Handedness, Time Use and Early Childhood Development

23 Pages Posted: 26 Apr 2007  

David W. Johnston

Monash University

Manisha Shah

UCLA Department of Public Policy; NBER

Michael A. Shields

University of Melbourne - Department of Economics; IZA Institute of Labor Economics

Date Written: April 2007

Abstract

We test if there is a differential in early child development by handedness, using a comprehensive range of measures covering, learning, social, cognitive and language skills, evaluated by both interviewer conducted tests and teacher assessments. We find robust evidence that left-handed children do significantly worse in nearly all measures of development, with the relative disadvantage being larger for boys than girls. Importantly, these differentials cannot be explained by different socio-economic characteristics of the household, parental attitudes or investments in learning resources. In addition, using data from child time use diaries, we find evidence that lefthanded children spend significantly less time each day on educational activities than their righthanded peers, and significantly more time watching television. However, these behavioural differences explain less than 10% of the handedness child development differential.
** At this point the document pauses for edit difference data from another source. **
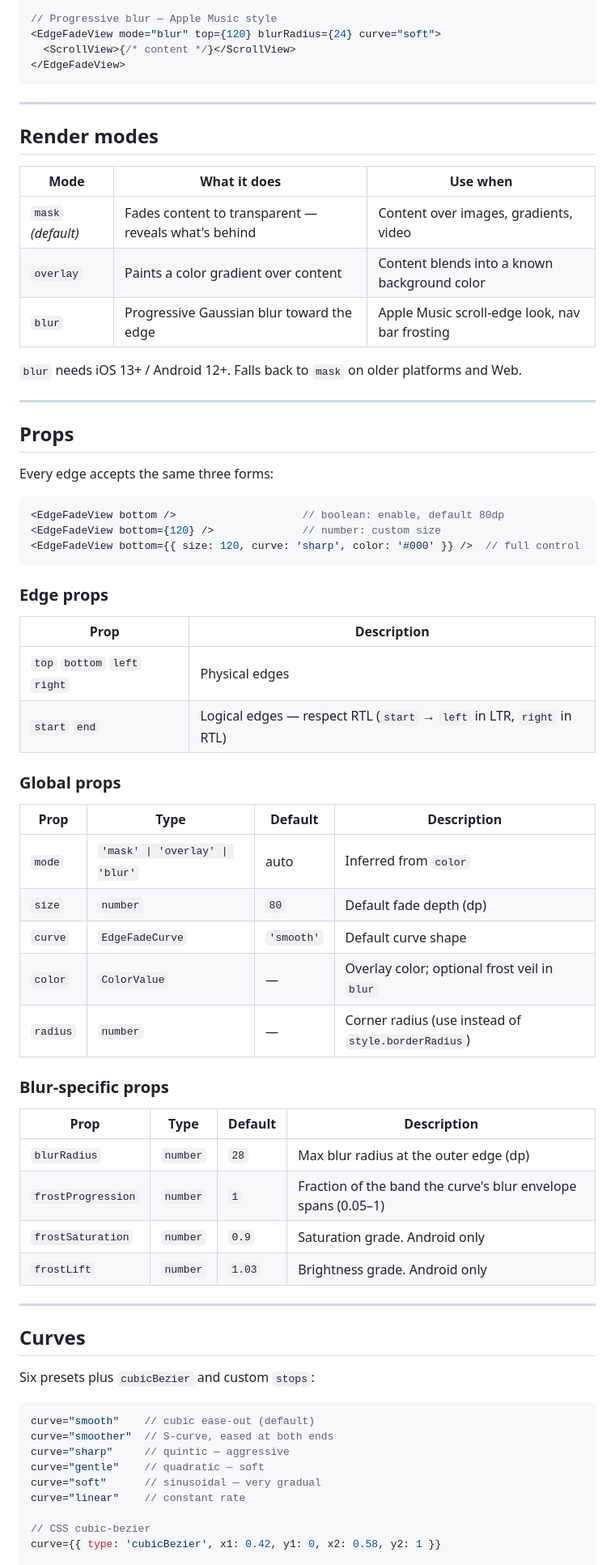
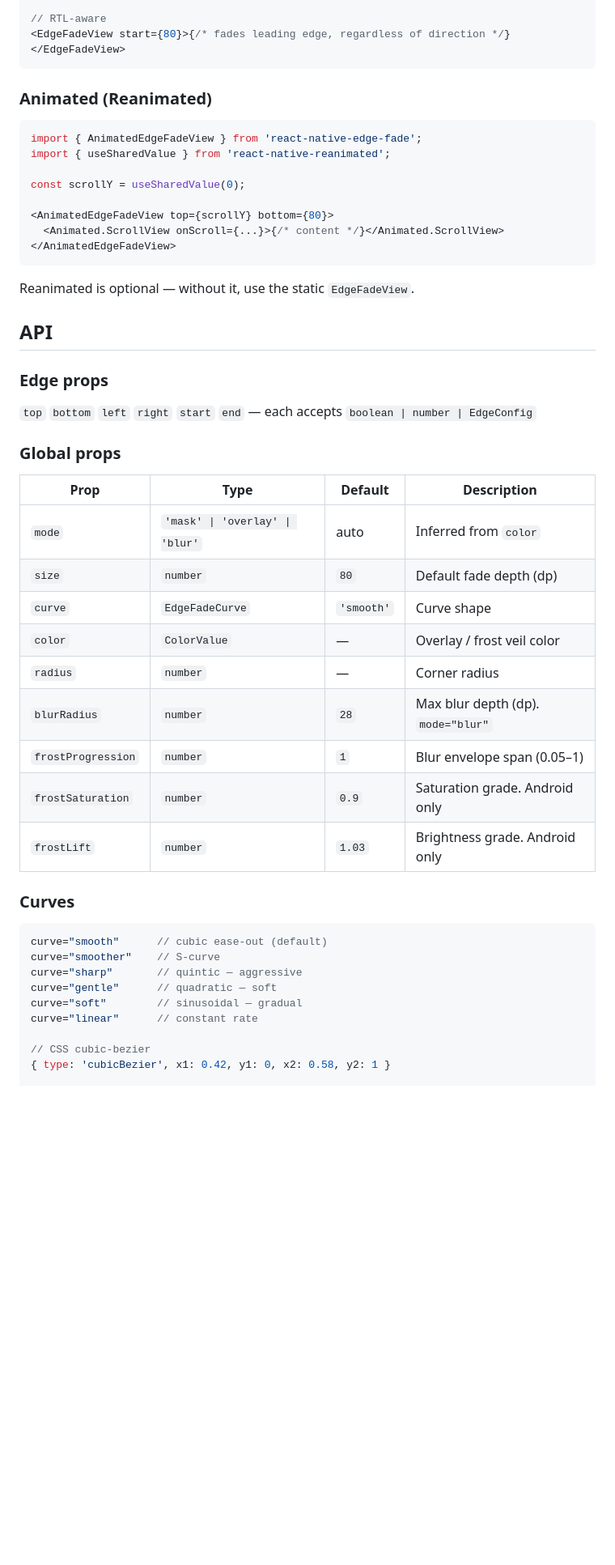
Before and after one commit to AmatoGiulio/react-native-edge-fade, a Markdown page: README.md, the part around one of its changes. Shown at 81% size. GitHub-like rendering; blank space fills up the shorter version.

Commit message:
docs: ultra-compact README — visual-first, 131 lines

````diff
--- a/README.md
+++ b/README.md
@@ -48,41 +76,29 @@ import { EdgeFadeView } from 'react-native-edge-fade';
 </EdgeFadeView>
 
-// Progressive blur — Apple Music style
-<EdgeFadeView mode="blur" top={120} blurRadius={24} curve="soft">
-  <ScrollView>{/* content */}</ScrollView>
-</EdgeFadeView>
+// RTL-aware
+<EdgeFadeView start={80}>{/* fades leading edge, regardless of direction */}</EdgeFadeView>
 ```
 
----
-
-## Render modes
-
-| Mode | What it does | Use when |
-|------|-------------|----------|
-| `mask` *(default)* | Fades content to transparent — reveals what's behind | Content over images, gradients, video |
-| `overlay` | Paints a color gradient over content | Content blends into a known background color |
-| `blur` | Progressive Gaussian blur toward the edge | Apple Music scroll-edge look, nav bar frosting |
-
-`blur` needs iOS 13+ / Android 12+. Falls back to `mask` on older platforms and Web.
-
----
-
-## Props
-
-Every edge accepts the same three forms:
+### Animated (Reanimated)
 
 ```tsx
-<EdgeFadeView bottom />                    // boolean: enable, default 80dp
-<EdgeFadeView bottom={120} />              // number: custom size
-<EdgeFadeView bottom={{ size: 120, curve: 'sharp', color: '#000' }} />  // full control
+import { AnimatedEdgeFadeView } from 'react-native-edge-fade';
+import { useSharedValue } from 'react-native-reanimated';
+
+const scrollY = useSharedValue(0);
+
+<AnimatedEdgeFadeView top={scrollY} bottom={80}>
+  <Animated.ScrollView onScroll={...}>{/* content */}</Animated.ScrollView>
+</AnimatedEdgeFadeView>
 ```
+
+Reanimated is optional — without it, use the static `EdgeFadeView`.
+
+## API
 
 ### Edge props
 
-| Prop | Description |
-|------|-------------|
-| `top` `bottom` `left` `right` | Physical edges |
-| `start` `end` | Logical edges — respect RTL (`start` → `left` in LTR, `right` in RTL) |
+`top` `bottom` `left` `right` `start` `end` — each accepts `boolean | number | EdgeConfig`
 
 ### Global props
 
@@ -90,33 +106,24 @@ Every edge accepts the same three forms:
 |------|------|---------|-------------|
 | `mode` | `'mask' \| 'overlay' \| 'blur'` | auto | Inferred from `color` |
 | `size` | `number` | `80` | Default fade depth (dp) |
-| `curve` | `EdgeFadeCurve` | `'smooth'` | Default curve shape |
-| `color` | `ColorValue` | — | Overlay color; optional frost veil in `blur` |
-| `radius` | `number` | — | Corner radius (use instead of `style.borderRadius`) |
-
-### Blur-specific props
-
-| Prop | Type | Default | Description |
-|------|------|---------|-------------|
-| `blurRadius` | `number` | `28` | Max blur radius at the outer edge (dp) |
-| `frostProgression` | `number` | `1` | Fraction of the band the curve's blur envelope spans (0.05–1) |
+| `curve` | `EdgeFadeCurve` | `'smooth'` | Curve shape |
+| `color` | `ColorValue` | — | Overlay / frost veil color |
+| `radius` | `number` | — | Corner radius |
+| `blurRadius` | `number` | `28` | Max blur depth (dp). `mode="blur"` |
+| `frostProgression` | `number` | `1` | Blur envelope span (0.05–1) |
 | `frostSaturation` | `number` | `0.9` | Saturation grade. Android only |
 | `frostLift` | `number` | `1.03` | Brightness grade. Android only |
 
----
-
-## Curves
-
-Six presets plus `cubicBezier` and custom `stops`:
+### Curves
 
 ```tsx
-curve="smooth"    // cubic ease-out (default)
-curve="smoother"  // S-curve, eased at both ends
-curve="sharp"     // quintic — aggressive
-curve="gentle"    // quadratic — soft
-curve="soft"      // sinusoidal — very gradual
-curve="linear"    // constant rate
+curve="smooth"      // cubic ease-out (default)
+curve="smoother"    // S-curve
+curve="sharp"       // quintic — aggressive
+curve="gentle"      // quadratic — soft
+curve="soft"        // sinusoidal — gradual
+curve="linear"      // constant rate
 
 // CSS cubic-bezier
-curve={{ type: 'cubicBezier', x1: 0.42, y1: 0, x2: 0.58, y2: 1 }}
+{ type: 'cubicBezier', x1: 0.42, y1: 0, x2: 0.58, y2: 1 }
 
````
Also changed, not shown: other parts of README.md (+48 -79 lines).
The results of this paper clearly show that handedness differentials are evident even in early childhood.

Keywords: handedness, child development, child time use, parental characteristics

JEL Classification: J13, I21
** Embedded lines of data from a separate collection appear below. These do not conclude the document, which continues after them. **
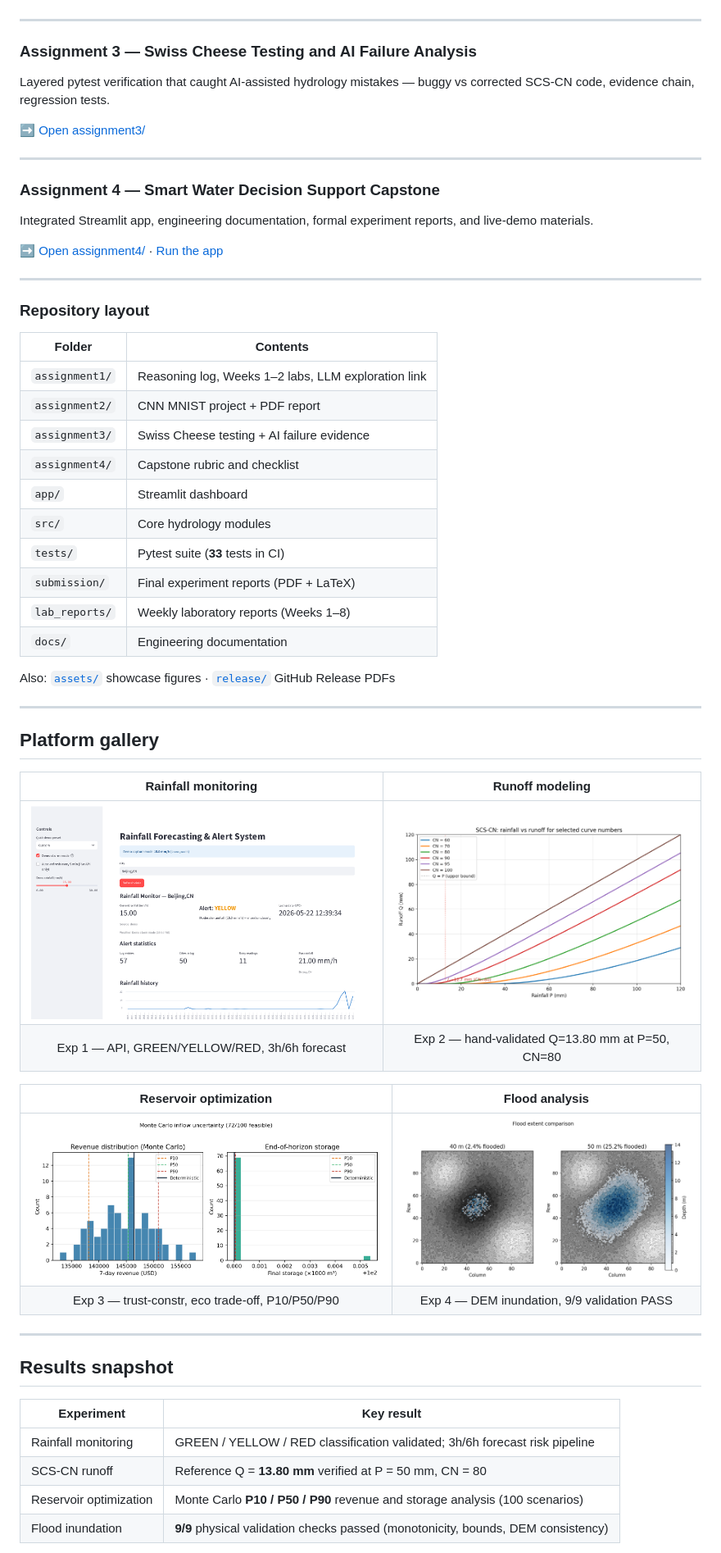
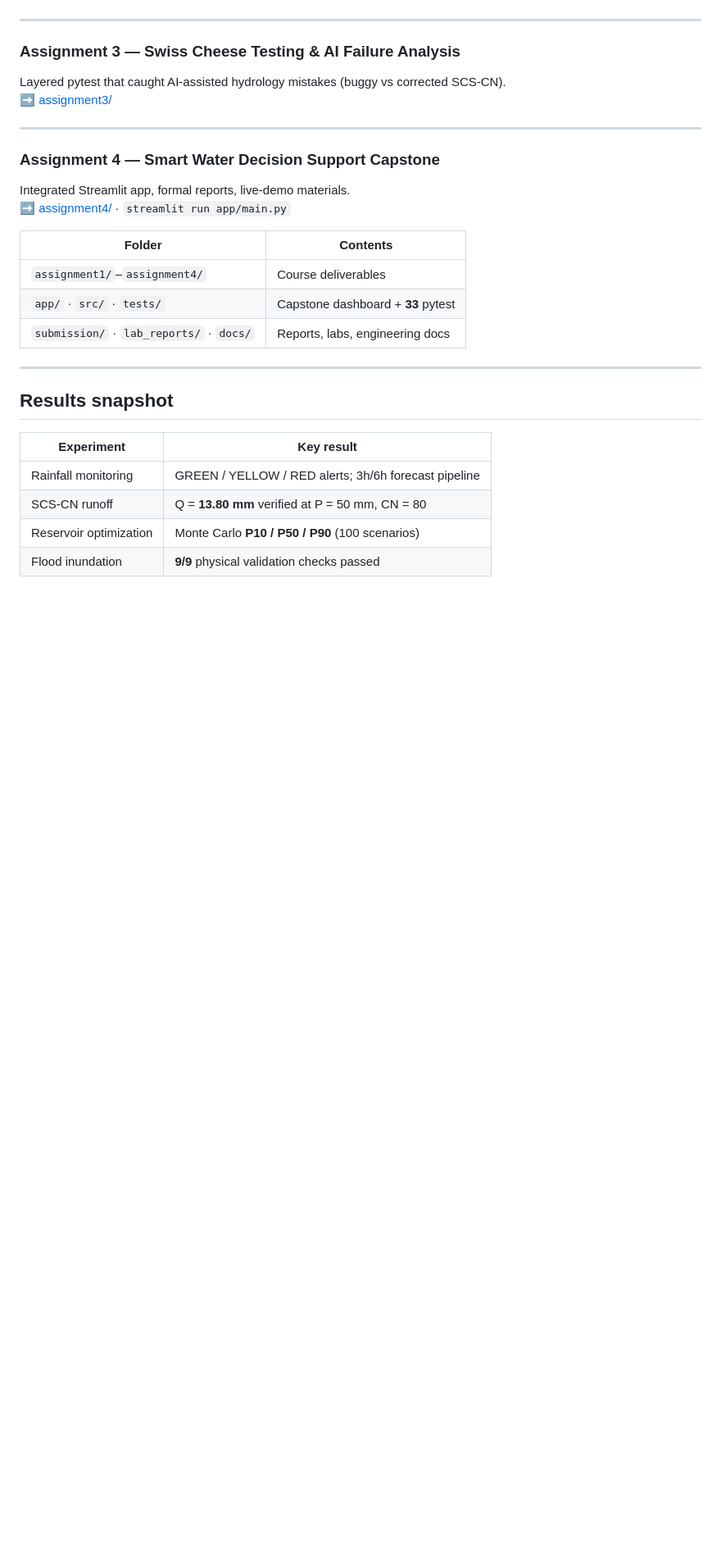
Before and after one commit to mahmud456alhasan-debug/smart-water-capstone, a Markdown page: README.md, the part around one of its changes. Shown at 82% size. Drawn GitHub-style; blank space fills up the shorter version.

```diff
--- a/README.md
+++ b/README.md
@@ -82,54 +98,23 @@ PyTorch CNN for handwritten digit recognition — training, evaluation, confusio
 
 ---
 
-### Assignment 3 — Swiss Cheese Testing and AI Failure Analysis
+### Assignment 3 — Swiss Cheese Testing & AI Failure Analysis
 
-Layered pytest verification that caught AI-assisted hydrology mistakes — buggy vs corrected SCS-CN code, evidence chain, regression tests.
-
-➡️ [Open assignment3/](assignment3/)
+Layered pytest that caught AI-assisted hydrology mistakes (buggy vs corrected SCS-CN).
+➡️ [assignment3/](assignment3/)
 
 ---
 
 ### Assignment 4 — Smart Water Decision Support Capstone
 
-Integrated Streamlit app, engineering documentation, formal experiment reports, and live-demo materials.
-
-➡️ [Open assignment4/](assignment4/) · [Run the app](app/main.py)
-
----
-
-### Repository layout
+Integrated Streamlit app, formal reports, live-demo materials.
+➡️ [assignment4/](assignment4/) · `streamlit run app/main.py`
 
 | Folder | Contents |
 |--------|----------|
-| `assignment1/` | Reasoning log, Weeks 1–2 labs, LLM exploration link |
-| `assignment2/` | CNN MNIST project + PDF report |
-| `assignment3/` | Swiss Cheese testing + AI failure evidence |
-| `assignment4/` | Capstone rubric and checklist |
-| `app/` | Streamlit dashboard |
-| `src/` | Core hydrology modules |
-| `tests/` | Pytest suite (**33** tests in CI) |
-| `submission/` | Final experiment reports (PDF + LaTeX) |
-| `lab_reports/` | Weekly laboratory reports (Weeks 1–8) |
-| `docs/` | Engineering documentation |
-
-Also: [`assets/`](assets/) showcase figures · [`release/`](release/) GitHub Release PDFs
-
----
-
-## Platform gallery
-
-<a id="platform-gallery"></a>
-
-| Rainfall monitoring | Runoff modeling |
-|:--:|:--:|
-| ![Rainfall dashboard — alerts and forecast risk](assets/rainfall_dashboard.png) | ![SCS-CN runoff sensitivity and uncertainty](assets/runoff_analysis.png) |
-| Exp 1 — API, GREEN/YELLOW/RED, 3h/6h forecast | Exp 2 — hand-validated Q=13.80 mm at P=50, CN=80 |
-
-| Reservoir optimization | Flood analysis |
-|:--:|:--:|
-| ![Monte Carlo revenue and storage distributions](assets/reservoir_optimization.png) | ![Flood extent at 40 m vs 50 m water level](assets/flood_analysis.png) |
-| Exp 3 — trust-constr, eco trade-off, P10/P50/P90 | Exp 4 — DEM inundation, 9/9 validation PASS |
+| `assignment1/`–`assignment4/` | Course deliverables |
+| `app/` · `src/` · `tests/` | Capstone dashboard + **33** pytest |
+| `submission/` · `lab_reports/` · `docs/` | Reports, labs, engineering docs |
 
 ---
 
@@ -139,8 +124,8 @@ Also: [`assets/`](assets/) showcase figures · [`release/`](release/) GitHub Rel
 
 | Experiment | Key result |
 |------------|------------|
-| Rainfall monitoring | GREEN / YELLOW / RED classification validated; 3h/6h forecast risk pipeline |
-| SCS-CN runoff | Reference Q = **13.80 mm** verified at P = 50 mm, CN = 80 |
-| Reservoir optimization | Monte Carlo **P10 / P50 / P90** revenue and storage analysis (100 scenarios) |
-| Flood inundation | **9/9** physical validation checks passed (monotonicity, bounds, DEM consistency) |
+| Rainfall monitoring | GREEN / YELLOW / RED alerts; 3h/6h forecast pipeline |
+| SCS-CN runoff | Q = **13.80 mm** verified at P = 50 mm, CN = 80 |
+| Reservoir optimization | Monte Carlo **P10 / P50 / P90** (100 scenarios) |
+| Flood inundation | **9/9** physical validation checks passed |
 
```
Also changed, not shown: other parts of README.md (+55 -92 lines), assignment1/README.md (+31 -21 lines), assets/llm_universe_preview.png (added).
Suggested Citation

Johnston, David W. and Shah, Manisha and Shields, Michael A., Handedness, Time Use and Early Childhood Development (April 2007). IZA Discussion Paper No. 2752. Available at SSRN: https://ssrn.com/abstract=982621

Manisha Shah

UCLA Department of Public Policy ( email )

Box 951656
Los Angeles, CA 90095-1656
United States

HOME PAGE: http://publicaffairs.ucla.edu/manisha-shah

NBER ( email )

1050 Massachusetts Avenue
Cambridge, MA 02138
United States

Michael A. Shields (Contact Author)

University of Melbourne - Department of Economics ( email )

Victoria 3010, 3010
Australia
+61 3 8344 4656 (Phone)
+61 3 8344 6899 (Fax)

IZA Institute of Labor Economics

P.O. Box 7240
Bonn, D-53072
Germany

Paper statistics

Downloads
120
Rank
198,378
Abstract Views
1,509